Day 266 (Sept. 23): Malachi tells of unworthy sacrifices, God rebukes divorce, coming day of judgment, Lord says he will bless Israel again if they tithe, those who keep the will rejoice on judgment day

Welcome to BibleBum where we are exploring the entire Bible in one year to better learn how to follow God’s instructions and discover the purpose for our lives.  The BibleBum blog uses The One Year Chronological Bible, the New Living Translation version.  At the end of each day’s reading, Rob, a cultural history aficionado and seminary graduate, answers questions from Leigh An, the blogger host, about the daily scripture.  To start from the beginning, click on “Index” and select Day 1.

Malachi 2:10-4:6

Joel 1-3

Questions & Observations

Q. (Malachi 2:15-16): God definitely speaks out against divorce because of the hurt it causes.  I am curious if this changes in the NT.

A. You are asking if God will change His mind about divorce? I wouldn’t count on it.

Q. (Malachi 4:5): Elijah is returning from heaven?
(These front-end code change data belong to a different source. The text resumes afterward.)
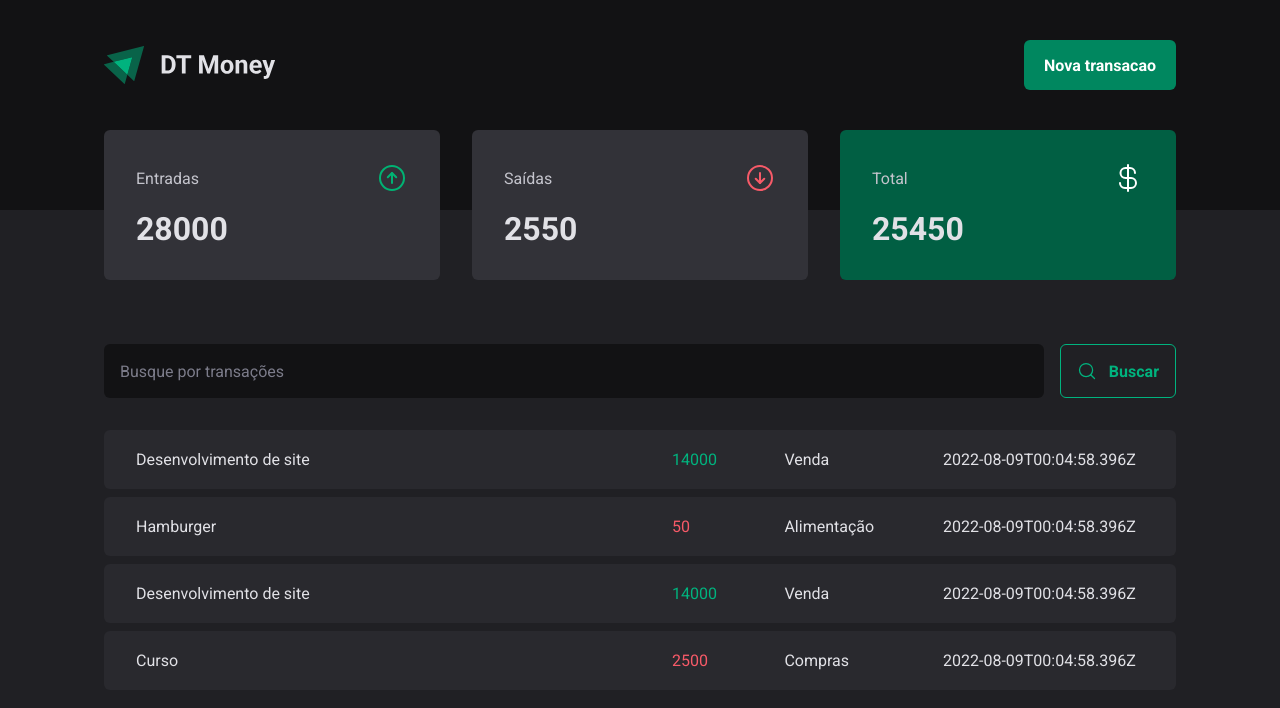
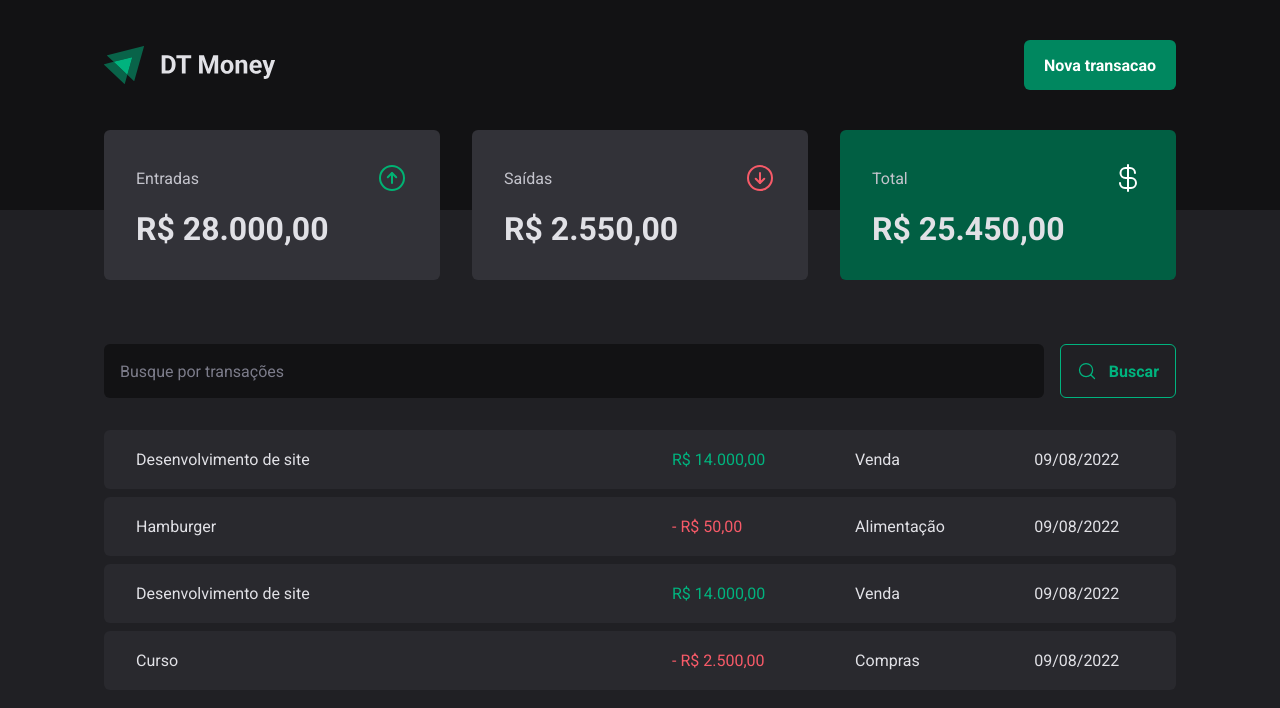
Before and after one commit to pedrocs378/dt-money, a React (Vite) app: page / in a window 1280 px wide. Shown: the top 708 px of the page. Built offline with nearby package versions, Linux system fonts and the light colour scheme; data requests are answered from the project's data file.

Commit message:
refactor: format dates and prices

```diff
--- a/src/components/summary/index.tsx
+++ b/src/components/summary/index.tsx
@@ -1,7 +1,9 @@
+import { useMemo } from 'react'
 import { ArrowCircleDown, ArrowCircleUp, CurrencyDollar } from 'phosphor-react'
-import { useMemo } from 'react'
 
 import { useTransactions } from '../../contexts/transactions-context'
+
+import { priceFormatter } from '../../utils/formatter'
 
 import * as S from './styles'
 
@@ -37,7 +39,7 @@
           <ArrowCircleUp size={32} color="#00b373" />
         </header>
 
-        <strong>{summary.income}</strong>
+        <strong>{priceFormatter.format(summary.income)}</strong>
       </S.SummaryCard>
       <S.SummaryCard>
         <header>
@@ -45,7 +47,7 @@
           <ArrowCircleDown size={32} color="#f75a68" />
         </header>
 
-        <strong>{summary.outcome}</strong>
+        <strong>{priceFormatter.format(summary.outcome)}</strong>
       </S.SummaryCard>
       <S.SummaryCard variant="green">
         <header>
@@ -53,7 +55,7 @@
           <CurrencyDollar size={32} color="#fff" />
         </header>
 
-        <strong>{summary.total}</strong>
+        <strong>{priceFormatter.format(summary.total)}</strong>
       </S.SummaryCard>
     </S.SummaryContainer>
   )
--- a/src/pages/transactions/index.tsx
+++ b/src/pages/transactions/index.tsx
@@ -1,8 +1,9 @@
-import { useEffect, useState } from 'react';
+import { useTransactions } from '../../contexts/transactions-context';
 
 import { Header } from '../../components/header';
 import { Summary } from '../../components/summary';
-import { useTransactions } from '../../contexts/transactions-context';
+
+import { dateFormatter, priceFormatter } from '../../utils/formatter';
 
 import { SearchForm } from './components/search-form';
 
@@ -27,11 +28,12 @@
                   <td width="50%">{transaction.description}</td>
                   <td>
                     <S.PriceHighlight variant={transaction.type}>
-                      {transaction.price}
+                      {transaction.type === 'outcome' && '- '}
+                      {priceFormatter.format(transaction.price)}
                     </S.PriceHighlight>
                   </td>
                   <td>{transaction.category}</td>
-                  <td>{transaction.createdAt}</td>
+                  <td>{dateFormatter.format(new Date(transaction.createdAt))}</td>
                 </tr>
               )
             })}
--- /dev/null
+++ b/src/utils/formatter.ts
@@ -0,0 +1,6 @@
+export const dateFormatter = new Intl.DateTimeFormat('pt-BR')
+
+export const priceFormatter = new Intl.NumberFormat('pt-BR', {
+  style: 'currency',
+  currency: 'BRL'
+})
```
A. Yes, since most Bibles have Malachi as the last book of the OT, the “parting thought” of this story is the return of Elijah, who represents the prophets.  The traditional thinking of the NT is that John the Baptist is the fulfillment of this prophecy, as he is a prophetic voice (i.e. a prototype of Elijah, not the person reborn) calling the nation to prepare the way for God’s chosen one, Jesus.  John denies being Elijah (John 1:21), but if you read Matthew 17, Jesus Himself explicitly tells His followers that this refers to John the Baptist.

O. (Joel 1:1): Wikipedia just says that Joel was one of the 12 minor prophets.  “Minor” refers to the amount of text that is attributed to them in the Bible.

Q. (Joel 1:2-Joel 2:11): Just to clarify.  Joel speaks of a locust invasion only, right?  This isn’t a metaphor for an invading army of soldiers?  V. 2:20 speaks of armies from the north.  Who is Joel referring to?  I’m just confused if Joel is referring to an army of soldiers as locusts or vice versa.

A. The “army” that Joel refers to is a plague of locusts.  The reference in 2:20 is to a human army, and takes place after this prophetic plague has “passed” if you follow me.  Since there is very little in the way of dating for Joel, there are many ideas about what this can mean (was there an actual plague, or it is a metaphor for Jerusalem’s destruction), but no one is really certain.

Day 263 (Sept. 20): Israelites hear Law of God (Law of Moses), Israelite camped out on roofs for Festival of Shelters, Israelites confess their sins and that of their ancestors, Israelites agree to obey laws, Israelites promise to not marry outside their nation

Welcome to BibleBum where we are exploring the entire Bible in one year to better learn how to follow God’s instructions and discover the purpose for our lives.  The BibleBum blog uses The One Year Chronological Bible, the New Living Translation version.  At the end of each day’s reading, Rob, a cultural history aficionado and seminary graduate, answers questions from Leigh An, the blogger host, about the daily scripture.  To start from the beginning, click on “Index” and select Day 1.

Nehemiah 8:13-10:39

Questions & Observations

O. (Nehemiah 8:13-18): Sounds like fun, a big campout!

Q. (9:1-38, 10:29): It’s amazing that after all this time, all the different rulers, all the destruction and moving around that these laws are still intact and are legible.  The priests and Levites do not sound like they are taking Israel’s offenses lightly.  What kind of curse would they put on themselves if they broke the laws?

A. I suspect that the curses they are thinking of/describing are similar to the ones in Deuteronomy 28, beginning around verse 15.  Among them are curses on the land, children, herds, and that God will cause disease, mildew, and pain upon the people, and that they will have no victory in battle.  Sounds pretty bad.

Q. (10:36): What does it mean when they give God their oldest sons?

A. They’re talking about the dedication of the firstborn son, which God required as part of the covenant relationship (i.e. what they sealed with each boy in his circumcision) as first described in Exodus 13.  God struck down the firstborn sons of Egypt in the final plague, but spared the firstborn sons of Israel with the lamb’s blood.  So in keeping with that tradition, God demanded of the nation that as long as they were His people, they must understand that the “firstborns” of each generation owe their life to Him.

Q. (10:35-37): All of these offerings go to the Temple, but what happens to them.  Most of them are burnt on the altar?  What about the fruit and grain?  Some of it goes to feed the priests and Levites?

A. Some of it was given to the priests and Levites, some of it was stored or given to the poor, and yes, some of it was consumed on the altar.